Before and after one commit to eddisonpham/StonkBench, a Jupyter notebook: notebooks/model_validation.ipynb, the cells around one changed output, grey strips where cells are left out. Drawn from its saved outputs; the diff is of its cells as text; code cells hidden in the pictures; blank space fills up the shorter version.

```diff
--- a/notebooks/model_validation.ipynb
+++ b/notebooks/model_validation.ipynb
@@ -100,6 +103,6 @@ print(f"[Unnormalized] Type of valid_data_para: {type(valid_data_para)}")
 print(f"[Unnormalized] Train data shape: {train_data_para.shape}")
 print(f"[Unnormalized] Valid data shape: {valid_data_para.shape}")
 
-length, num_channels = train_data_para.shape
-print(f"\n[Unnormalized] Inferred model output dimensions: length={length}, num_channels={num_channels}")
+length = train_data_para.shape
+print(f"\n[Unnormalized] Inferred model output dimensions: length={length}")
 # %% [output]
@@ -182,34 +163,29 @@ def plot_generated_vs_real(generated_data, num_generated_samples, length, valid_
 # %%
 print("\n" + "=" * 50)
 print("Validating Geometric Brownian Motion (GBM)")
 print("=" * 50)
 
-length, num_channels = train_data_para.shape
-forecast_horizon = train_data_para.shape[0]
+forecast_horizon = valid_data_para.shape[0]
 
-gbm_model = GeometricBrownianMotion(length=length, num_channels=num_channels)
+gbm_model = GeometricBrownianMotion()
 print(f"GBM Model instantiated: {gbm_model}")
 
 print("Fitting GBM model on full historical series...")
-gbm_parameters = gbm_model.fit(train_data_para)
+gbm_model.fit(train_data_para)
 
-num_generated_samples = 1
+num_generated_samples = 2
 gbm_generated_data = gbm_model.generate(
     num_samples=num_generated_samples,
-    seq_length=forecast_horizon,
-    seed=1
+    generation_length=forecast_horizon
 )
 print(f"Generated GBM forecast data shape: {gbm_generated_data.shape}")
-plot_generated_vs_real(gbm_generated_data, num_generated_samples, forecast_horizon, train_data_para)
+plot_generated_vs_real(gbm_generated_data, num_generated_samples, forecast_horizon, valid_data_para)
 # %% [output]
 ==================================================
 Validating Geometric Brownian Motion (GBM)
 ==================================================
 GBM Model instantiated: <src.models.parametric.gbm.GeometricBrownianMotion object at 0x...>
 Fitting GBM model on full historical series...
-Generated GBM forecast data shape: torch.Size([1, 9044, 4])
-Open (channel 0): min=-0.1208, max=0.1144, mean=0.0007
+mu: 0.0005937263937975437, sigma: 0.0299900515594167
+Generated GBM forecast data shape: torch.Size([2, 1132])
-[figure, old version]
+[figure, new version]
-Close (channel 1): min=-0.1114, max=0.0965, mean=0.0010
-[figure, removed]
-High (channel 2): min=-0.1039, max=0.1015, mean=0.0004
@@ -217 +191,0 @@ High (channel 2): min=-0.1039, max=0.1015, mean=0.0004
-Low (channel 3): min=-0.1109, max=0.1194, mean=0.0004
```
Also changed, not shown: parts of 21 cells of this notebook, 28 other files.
━━━━━━━━
In full and without changes, repeat the listing.

Written response:
Before and after one commit to eddisonpham/StonkBench, a Jupyter notebook: notebooks/model_validation.ipynb, the cells around one changed output, grey strips where cells are left out. Drawn from its saved outputs; the diff is of its cells as text; code cells hidden in the pictures; blank space fills up the shorter version.

```diff
--- a/notebooks/model_validation.ipynb
+++ b/notebooks/model_validation.ipynb
@@ -100,6 +103,6 @@ print(f"[Unnormalized] Type of valid_data_para: {type(valid_data_para)}")
 print(f"[Unnormalized] Train data shape: {train_data_para.shape}")
 print(f"[Unnormalized] Valid data shape: {valid_data_para.shape}")
 
-length, num_channels = train_data_para.shape
-print(f"\n[Unnormalized] Inferred model output dimensions: length={length}, num_channels={num_channels}")
+length = train_data_para.shape
+print(f"\n[Unnormalized] Inferred model output dimensions: length={length}")
 # %% [output]
@@ -182,34 +163,29 @@ def plot_generated_vs_real(generated_data, num_generated_samples, length, valid_
 # %%
 print("\n" + "=" * 50)
 print("Validating Geometric Brownian Motion (GBM)")
 print("=" * 50)
 
-length, num_channels = train_data_para.shape
-forecast_horizon = train_data_para.shape[0]
+forecast_horizon = valid_data_para.shape[0]
 
-gbm_model = GeometricBrownianMotion(length=length, num_channels=num_channels)
+gbm_model = GeometricBrownianMotion()
 print(f"GBM Model instantiated: {gbm_model}")
 
 print("Fitting GBM model on full historical series...")
-gbm_parameters = gbm_model.fit(train_data_para)
+gbm_model.fit(train_data_para)
 
-num_generated_samples = 1
+num_generated_samples = 2
 gbm_generated_data = gbm_model.generate(
     num_samples=num_generated_samples,
-    seq_length=forecast_horizon,
-    seed=1
+    generation_length=forecast_horizon
 )
 print(f"Generated GBM forecast data shape: {gbm_generated_data.shape}")
-plot_generated_vs_real(gbm_generated_data, num_generated_samples, forecast_horizon, train_data_para)
+plot_generated_vs_real(gbm_generated_data, num_generated_samples, forecast_horizon, valid_data_para)
 # %% [output]
 ==================================================
 Validating Geometric Brownian Motion (GBM)
 ==================================================
 GBM Model instantiated: <src.models.parametric.gbm.GeometricBrownianMotion object at 0x...>
 Fitting GBM model on full historical series...
-Generated GBM forecast data shape: torch.Size([1, 9044, 4])
-Open (channel 0): min=-0.1208, max=0.1144, mean=0.0007
+mu: 0.0005937263937975437, sigma: 0.0299900515594167
+Generated GBM forecast data shape: torch.Size([2, 1132])
-[figure, old version]
+[figure, new version]
-Close (channel 1): min=-0.1114, max=0.0965, mean=0.0010
-[figure, removed]
-High (channel 2): min=-0.1039, max=0.1015, mean=0.0004
@@ -217 +191,0 @@ High (channel 2): min=-0.1039, max=0.1015, mean=0.0004
-Low (channel 3): min=-0.1109, max=0.1194, mean=0.0004
```
Also changed, not shown: parts of 21 cells of this notebook, 28 other files.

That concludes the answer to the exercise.